Lines that include the word "androidx" should be copied from the listing that follows.

Task inputs:
================
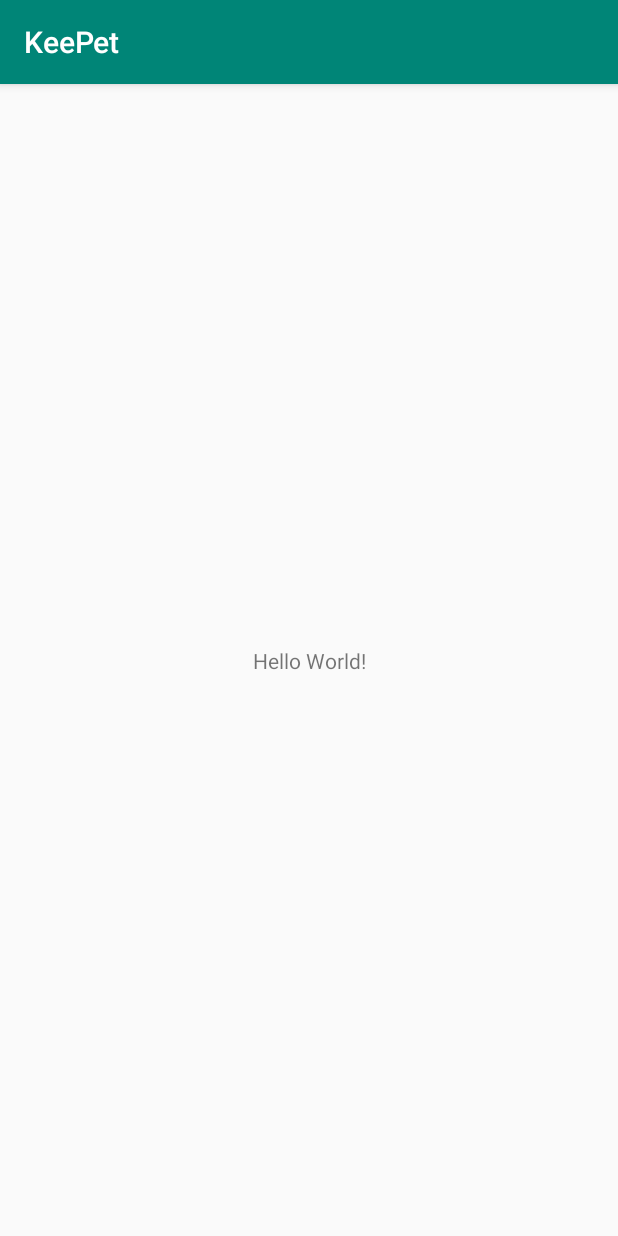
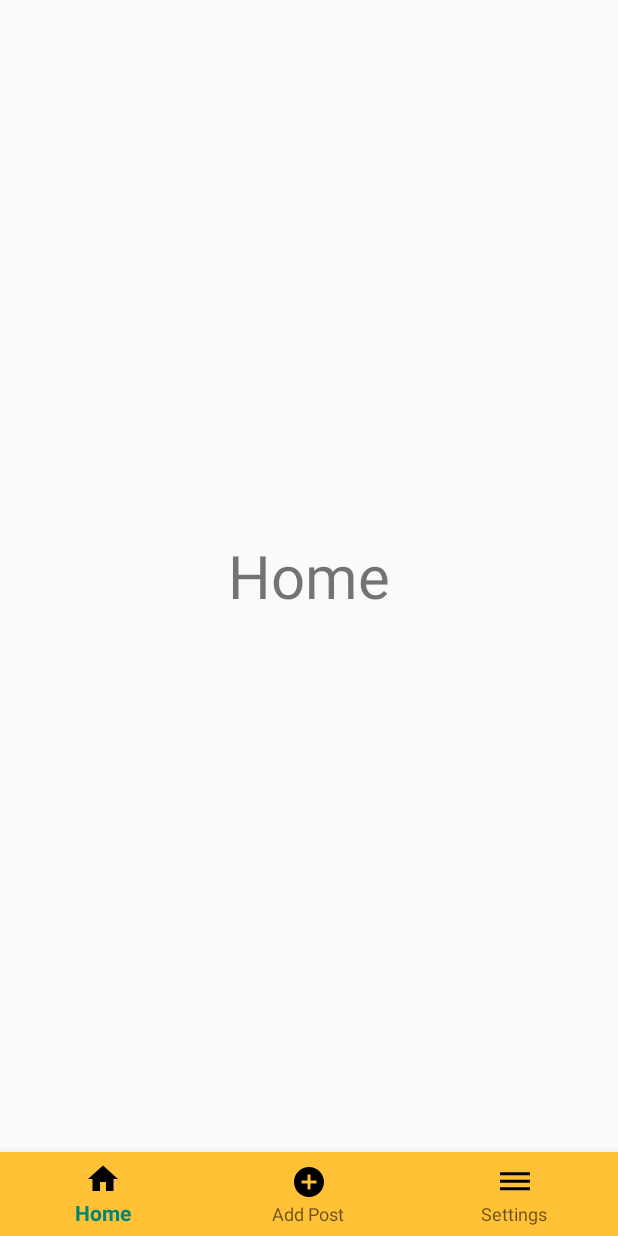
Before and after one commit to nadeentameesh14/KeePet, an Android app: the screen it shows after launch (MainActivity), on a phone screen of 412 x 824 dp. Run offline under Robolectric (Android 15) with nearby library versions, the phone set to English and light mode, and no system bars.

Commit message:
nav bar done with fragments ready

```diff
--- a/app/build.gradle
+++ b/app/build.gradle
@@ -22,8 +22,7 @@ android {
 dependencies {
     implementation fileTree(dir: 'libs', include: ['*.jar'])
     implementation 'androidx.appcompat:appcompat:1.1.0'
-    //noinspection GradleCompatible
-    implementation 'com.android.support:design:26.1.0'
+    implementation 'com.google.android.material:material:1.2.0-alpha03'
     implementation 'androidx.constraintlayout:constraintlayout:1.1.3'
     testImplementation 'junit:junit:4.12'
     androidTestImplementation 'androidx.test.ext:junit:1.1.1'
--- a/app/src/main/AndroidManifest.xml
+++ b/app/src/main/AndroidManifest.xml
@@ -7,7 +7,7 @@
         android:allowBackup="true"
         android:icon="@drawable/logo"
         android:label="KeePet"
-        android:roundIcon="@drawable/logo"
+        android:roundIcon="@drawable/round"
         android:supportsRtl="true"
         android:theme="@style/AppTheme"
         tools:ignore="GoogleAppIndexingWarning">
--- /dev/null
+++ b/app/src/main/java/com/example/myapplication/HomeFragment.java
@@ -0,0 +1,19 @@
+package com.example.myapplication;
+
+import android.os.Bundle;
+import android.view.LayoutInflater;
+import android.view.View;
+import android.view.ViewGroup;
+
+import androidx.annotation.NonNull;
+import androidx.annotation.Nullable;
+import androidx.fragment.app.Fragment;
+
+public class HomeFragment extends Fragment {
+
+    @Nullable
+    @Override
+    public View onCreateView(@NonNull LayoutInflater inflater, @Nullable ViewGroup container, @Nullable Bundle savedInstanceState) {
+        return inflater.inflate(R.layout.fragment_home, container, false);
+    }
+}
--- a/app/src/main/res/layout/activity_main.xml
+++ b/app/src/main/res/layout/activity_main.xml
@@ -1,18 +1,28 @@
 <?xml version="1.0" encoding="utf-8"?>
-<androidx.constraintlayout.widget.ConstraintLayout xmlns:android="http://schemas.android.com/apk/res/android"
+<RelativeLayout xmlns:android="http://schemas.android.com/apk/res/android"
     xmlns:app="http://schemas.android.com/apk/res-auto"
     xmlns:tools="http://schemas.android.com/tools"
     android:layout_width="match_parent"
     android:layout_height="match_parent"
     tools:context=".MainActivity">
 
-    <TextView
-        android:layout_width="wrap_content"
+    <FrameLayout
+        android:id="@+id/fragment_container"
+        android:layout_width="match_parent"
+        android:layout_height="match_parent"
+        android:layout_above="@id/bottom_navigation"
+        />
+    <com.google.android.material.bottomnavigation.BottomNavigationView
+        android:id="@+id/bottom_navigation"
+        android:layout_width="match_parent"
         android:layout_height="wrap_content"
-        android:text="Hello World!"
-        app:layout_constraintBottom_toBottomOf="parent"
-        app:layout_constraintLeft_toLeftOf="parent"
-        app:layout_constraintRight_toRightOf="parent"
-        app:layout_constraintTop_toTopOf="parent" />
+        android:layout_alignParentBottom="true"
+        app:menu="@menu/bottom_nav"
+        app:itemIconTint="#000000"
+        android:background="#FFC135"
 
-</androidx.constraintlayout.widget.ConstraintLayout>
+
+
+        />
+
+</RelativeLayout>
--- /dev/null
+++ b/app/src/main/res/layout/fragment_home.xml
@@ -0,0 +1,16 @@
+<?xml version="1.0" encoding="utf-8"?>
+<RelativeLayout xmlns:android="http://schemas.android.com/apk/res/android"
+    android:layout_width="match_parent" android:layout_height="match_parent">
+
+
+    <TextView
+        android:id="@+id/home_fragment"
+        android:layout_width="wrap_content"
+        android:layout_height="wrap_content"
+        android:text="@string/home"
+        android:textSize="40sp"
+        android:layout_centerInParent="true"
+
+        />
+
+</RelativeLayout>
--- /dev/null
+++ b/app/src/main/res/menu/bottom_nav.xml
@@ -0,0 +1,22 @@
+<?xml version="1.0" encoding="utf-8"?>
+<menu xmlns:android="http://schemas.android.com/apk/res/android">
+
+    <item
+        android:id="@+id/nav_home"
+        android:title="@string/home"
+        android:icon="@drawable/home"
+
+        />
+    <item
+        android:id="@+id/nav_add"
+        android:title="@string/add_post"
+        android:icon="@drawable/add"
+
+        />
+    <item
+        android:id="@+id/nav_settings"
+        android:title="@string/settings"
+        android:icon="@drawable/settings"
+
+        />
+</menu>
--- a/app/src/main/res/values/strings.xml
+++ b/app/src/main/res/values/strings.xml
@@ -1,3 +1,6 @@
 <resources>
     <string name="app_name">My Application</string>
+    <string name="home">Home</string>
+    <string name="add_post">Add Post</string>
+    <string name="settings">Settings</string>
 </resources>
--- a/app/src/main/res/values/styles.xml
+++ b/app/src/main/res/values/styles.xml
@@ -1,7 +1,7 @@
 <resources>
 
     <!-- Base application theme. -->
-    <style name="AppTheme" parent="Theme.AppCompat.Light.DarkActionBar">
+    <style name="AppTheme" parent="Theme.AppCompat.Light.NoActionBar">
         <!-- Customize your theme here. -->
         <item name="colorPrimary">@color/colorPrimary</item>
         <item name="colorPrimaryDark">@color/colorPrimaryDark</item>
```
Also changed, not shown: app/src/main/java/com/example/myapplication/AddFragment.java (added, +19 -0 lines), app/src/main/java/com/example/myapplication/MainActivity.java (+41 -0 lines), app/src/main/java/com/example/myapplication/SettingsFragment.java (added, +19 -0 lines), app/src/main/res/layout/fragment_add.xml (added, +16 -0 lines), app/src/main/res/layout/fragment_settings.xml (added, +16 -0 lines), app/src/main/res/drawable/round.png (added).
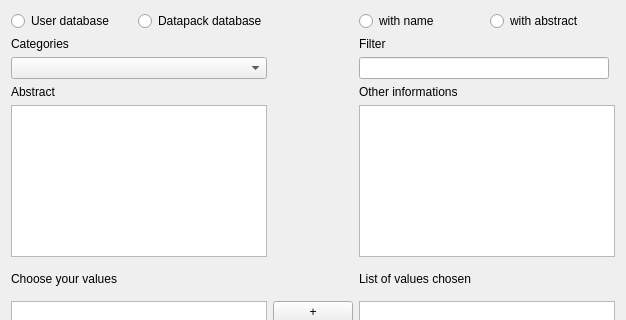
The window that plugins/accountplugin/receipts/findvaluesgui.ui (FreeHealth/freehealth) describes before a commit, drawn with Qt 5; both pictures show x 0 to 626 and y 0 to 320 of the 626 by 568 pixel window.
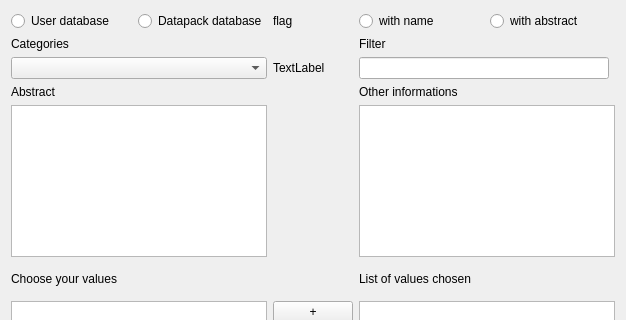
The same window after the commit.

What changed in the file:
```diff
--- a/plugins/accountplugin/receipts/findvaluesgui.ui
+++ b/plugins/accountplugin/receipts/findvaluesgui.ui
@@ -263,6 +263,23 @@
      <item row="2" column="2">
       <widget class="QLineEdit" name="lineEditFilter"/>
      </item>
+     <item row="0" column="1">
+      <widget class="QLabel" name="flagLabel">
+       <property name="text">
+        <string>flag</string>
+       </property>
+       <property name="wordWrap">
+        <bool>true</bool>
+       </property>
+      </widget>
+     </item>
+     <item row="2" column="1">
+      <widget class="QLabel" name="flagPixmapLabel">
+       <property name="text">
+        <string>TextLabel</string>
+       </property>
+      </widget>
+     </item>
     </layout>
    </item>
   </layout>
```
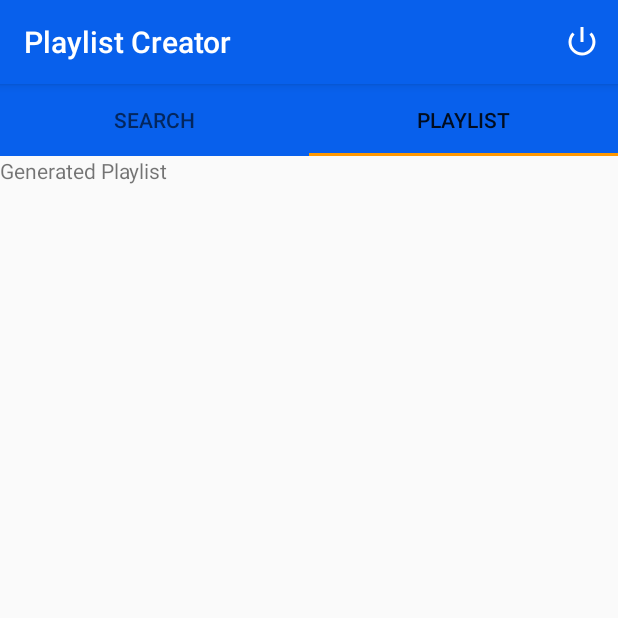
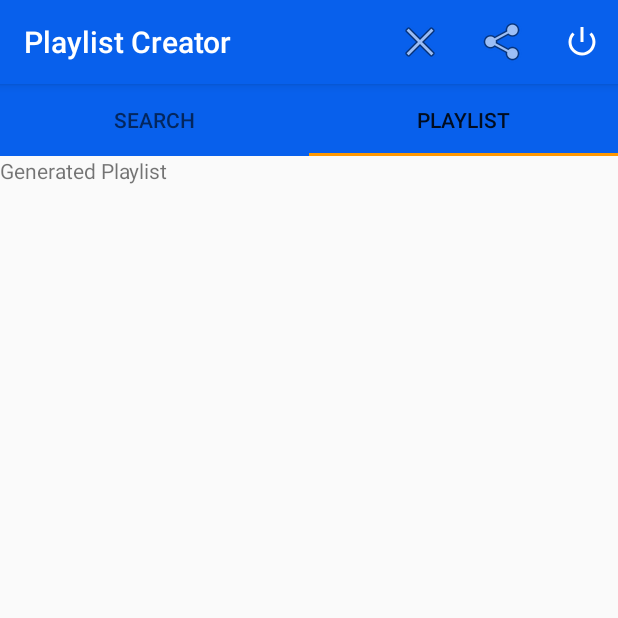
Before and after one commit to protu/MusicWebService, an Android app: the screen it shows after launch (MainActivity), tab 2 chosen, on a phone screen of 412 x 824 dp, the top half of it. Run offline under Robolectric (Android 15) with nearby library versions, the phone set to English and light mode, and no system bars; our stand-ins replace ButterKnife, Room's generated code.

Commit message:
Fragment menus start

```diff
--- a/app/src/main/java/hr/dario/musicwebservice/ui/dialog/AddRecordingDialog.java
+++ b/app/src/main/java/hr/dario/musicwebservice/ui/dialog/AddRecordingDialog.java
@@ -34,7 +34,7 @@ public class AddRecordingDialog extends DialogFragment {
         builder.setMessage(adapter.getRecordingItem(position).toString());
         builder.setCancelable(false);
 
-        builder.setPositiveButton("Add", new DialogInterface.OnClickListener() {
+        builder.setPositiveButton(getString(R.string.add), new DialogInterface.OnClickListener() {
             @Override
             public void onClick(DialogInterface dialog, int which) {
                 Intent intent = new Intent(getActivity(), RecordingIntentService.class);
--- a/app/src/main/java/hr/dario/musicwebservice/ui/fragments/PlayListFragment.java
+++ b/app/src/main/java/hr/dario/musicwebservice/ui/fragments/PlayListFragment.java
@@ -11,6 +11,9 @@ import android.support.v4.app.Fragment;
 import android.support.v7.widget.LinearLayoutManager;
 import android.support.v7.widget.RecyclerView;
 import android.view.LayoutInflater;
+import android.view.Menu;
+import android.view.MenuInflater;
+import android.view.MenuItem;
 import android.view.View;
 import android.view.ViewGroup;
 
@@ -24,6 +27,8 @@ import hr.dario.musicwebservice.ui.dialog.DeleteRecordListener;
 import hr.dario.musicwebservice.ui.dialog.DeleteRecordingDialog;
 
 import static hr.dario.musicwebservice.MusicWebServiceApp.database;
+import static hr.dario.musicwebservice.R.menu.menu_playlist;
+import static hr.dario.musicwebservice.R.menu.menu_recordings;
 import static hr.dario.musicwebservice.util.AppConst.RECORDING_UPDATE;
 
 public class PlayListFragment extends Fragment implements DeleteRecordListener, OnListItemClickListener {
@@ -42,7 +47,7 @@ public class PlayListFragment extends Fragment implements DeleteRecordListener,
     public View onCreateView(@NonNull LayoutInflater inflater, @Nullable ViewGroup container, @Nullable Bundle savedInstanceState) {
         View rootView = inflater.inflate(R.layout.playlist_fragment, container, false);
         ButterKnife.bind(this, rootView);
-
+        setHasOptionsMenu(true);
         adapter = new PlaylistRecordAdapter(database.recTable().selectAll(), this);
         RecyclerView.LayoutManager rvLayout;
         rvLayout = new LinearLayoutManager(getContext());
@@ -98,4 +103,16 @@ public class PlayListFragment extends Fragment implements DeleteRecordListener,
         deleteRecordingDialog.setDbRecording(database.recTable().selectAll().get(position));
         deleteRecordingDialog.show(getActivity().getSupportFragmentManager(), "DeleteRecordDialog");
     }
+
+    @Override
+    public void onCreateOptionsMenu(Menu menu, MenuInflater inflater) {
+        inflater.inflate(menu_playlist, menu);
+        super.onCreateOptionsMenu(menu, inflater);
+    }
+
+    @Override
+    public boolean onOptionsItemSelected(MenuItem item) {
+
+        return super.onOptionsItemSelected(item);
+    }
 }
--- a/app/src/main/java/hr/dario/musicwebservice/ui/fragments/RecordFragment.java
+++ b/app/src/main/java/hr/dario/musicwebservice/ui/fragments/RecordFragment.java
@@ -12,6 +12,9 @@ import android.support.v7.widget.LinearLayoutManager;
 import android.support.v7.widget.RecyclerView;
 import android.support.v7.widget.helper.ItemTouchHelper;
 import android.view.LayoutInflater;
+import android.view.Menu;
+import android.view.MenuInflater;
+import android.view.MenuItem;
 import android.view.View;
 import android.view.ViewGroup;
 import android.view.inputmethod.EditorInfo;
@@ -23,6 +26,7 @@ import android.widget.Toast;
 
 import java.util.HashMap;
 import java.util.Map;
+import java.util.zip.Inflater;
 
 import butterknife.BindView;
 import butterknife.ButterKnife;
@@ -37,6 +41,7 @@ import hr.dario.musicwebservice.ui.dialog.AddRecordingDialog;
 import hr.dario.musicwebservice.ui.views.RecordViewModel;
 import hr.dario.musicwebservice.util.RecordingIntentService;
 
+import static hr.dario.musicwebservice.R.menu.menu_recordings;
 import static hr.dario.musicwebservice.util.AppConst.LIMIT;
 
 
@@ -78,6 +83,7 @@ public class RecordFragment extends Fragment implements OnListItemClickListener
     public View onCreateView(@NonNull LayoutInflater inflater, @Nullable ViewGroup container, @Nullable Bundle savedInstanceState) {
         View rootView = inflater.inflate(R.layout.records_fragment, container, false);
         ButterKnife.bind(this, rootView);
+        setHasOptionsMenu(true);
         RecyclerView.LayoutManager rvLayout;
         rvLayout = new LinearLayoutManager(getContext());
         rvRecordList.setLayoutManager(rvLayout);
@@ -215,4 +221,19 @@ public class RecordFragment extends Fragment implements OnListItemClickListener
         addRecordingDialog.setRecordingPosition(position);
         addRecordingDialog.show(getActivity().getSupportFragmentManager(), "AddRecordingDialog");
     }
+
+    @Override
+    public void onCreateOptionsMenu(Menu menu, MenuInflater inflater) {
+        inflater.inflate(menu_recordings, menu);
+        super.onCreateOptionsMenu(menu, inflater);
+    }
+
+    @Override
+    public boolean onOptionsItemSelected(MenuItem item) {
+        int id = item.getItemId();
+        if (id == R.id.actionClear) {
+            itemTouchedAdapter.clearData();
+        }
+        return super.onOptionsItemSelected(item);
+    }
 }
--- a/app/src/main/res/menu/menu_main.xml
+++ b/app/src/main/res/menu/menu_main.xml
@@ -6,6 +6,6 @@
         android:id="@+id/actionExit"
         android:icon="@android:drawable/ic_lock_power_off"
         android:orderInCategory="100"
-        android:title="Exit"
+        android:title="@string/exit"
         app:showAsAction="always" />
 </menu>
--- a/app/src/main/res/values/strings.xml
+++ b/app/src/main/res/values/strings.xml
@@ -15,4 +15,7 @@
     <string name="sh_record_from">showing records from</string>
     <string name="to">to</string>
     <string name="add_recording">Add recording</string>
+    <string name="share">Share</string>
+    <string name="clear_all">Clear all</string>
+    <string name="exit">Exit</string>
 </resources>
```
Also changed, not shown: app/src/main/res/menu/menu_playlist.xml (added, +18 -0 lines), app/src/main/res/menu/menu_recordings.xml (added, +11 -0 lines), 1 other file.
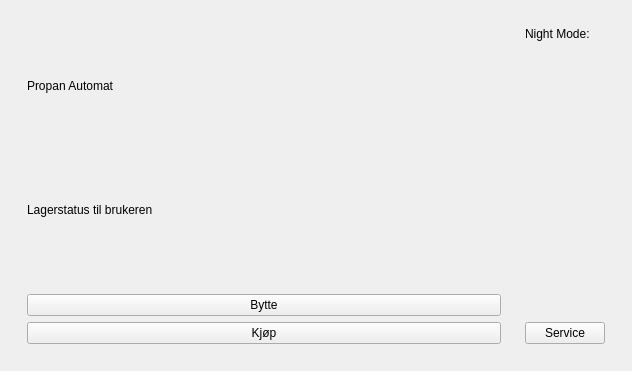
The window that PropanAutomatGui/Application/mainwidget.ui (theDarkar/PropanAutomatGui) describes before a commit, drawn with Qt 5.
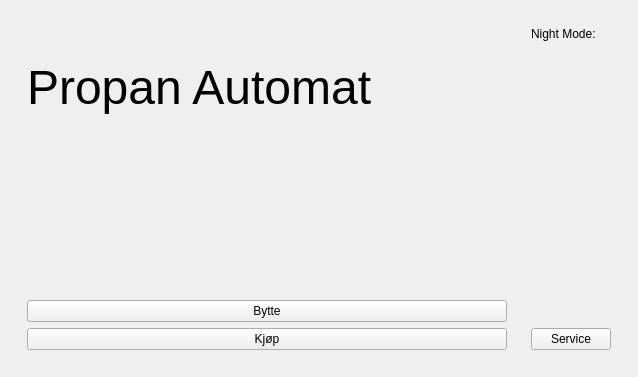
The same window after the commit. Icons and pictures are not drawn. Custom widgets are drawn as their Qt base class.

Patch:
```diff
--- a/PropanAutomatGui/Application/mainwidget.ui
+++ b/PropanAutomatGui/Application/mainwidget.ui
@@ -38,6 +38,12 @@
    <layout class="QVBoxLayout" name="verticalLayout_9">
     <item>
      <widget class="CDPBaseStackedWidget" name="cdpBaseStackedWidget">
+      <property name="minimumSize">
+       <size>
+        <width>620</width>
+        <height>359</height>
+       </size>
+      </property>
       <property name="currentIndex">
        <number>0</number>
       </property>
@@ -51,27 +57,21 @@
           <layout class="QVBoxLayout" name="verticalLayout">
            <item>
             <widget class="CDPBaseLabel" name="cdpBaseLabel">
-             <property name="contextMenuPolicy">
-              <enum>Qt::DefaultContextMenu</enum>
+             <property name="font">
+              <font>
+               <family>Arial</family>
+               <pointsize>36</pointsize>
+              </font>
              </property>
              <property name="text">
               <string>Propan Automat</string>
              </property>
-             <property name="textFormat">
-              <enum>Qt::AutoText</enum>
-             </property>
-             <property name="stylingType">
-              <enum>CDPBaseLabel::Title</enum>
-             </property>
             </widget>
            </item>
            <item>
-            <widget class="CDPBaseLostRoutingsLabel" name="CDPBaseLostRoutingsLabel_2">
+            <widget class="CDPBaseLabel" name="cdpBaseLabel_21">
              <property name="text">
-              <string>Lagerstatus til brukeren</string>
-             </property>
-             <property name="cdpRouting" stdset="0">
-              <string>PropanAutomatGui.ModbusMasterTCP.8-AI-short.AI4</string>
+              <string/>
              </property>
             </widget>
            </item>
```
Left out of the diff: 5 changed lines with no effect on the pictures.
================
Output for this task:
     implementation 'androidx.appcompat:appcompat:1.1.0'
     implementation 'androidx.constraintlayout:constraintlayout:1.1.3'
     androidTestImplementation 'androidx.test.ext:junit:1.1.1'
+import androidx.annotation.NonNull;
+import androidx.annotation.Nullable;
+import androidx.fragment.app.Fragment;
-<androidx.constraintlayout.widget.ConstraintLayout xmlns:android="http://schemas.android.com/apk/res/android"
-</androidx.constraintlayout.widget.ConstraintLayout>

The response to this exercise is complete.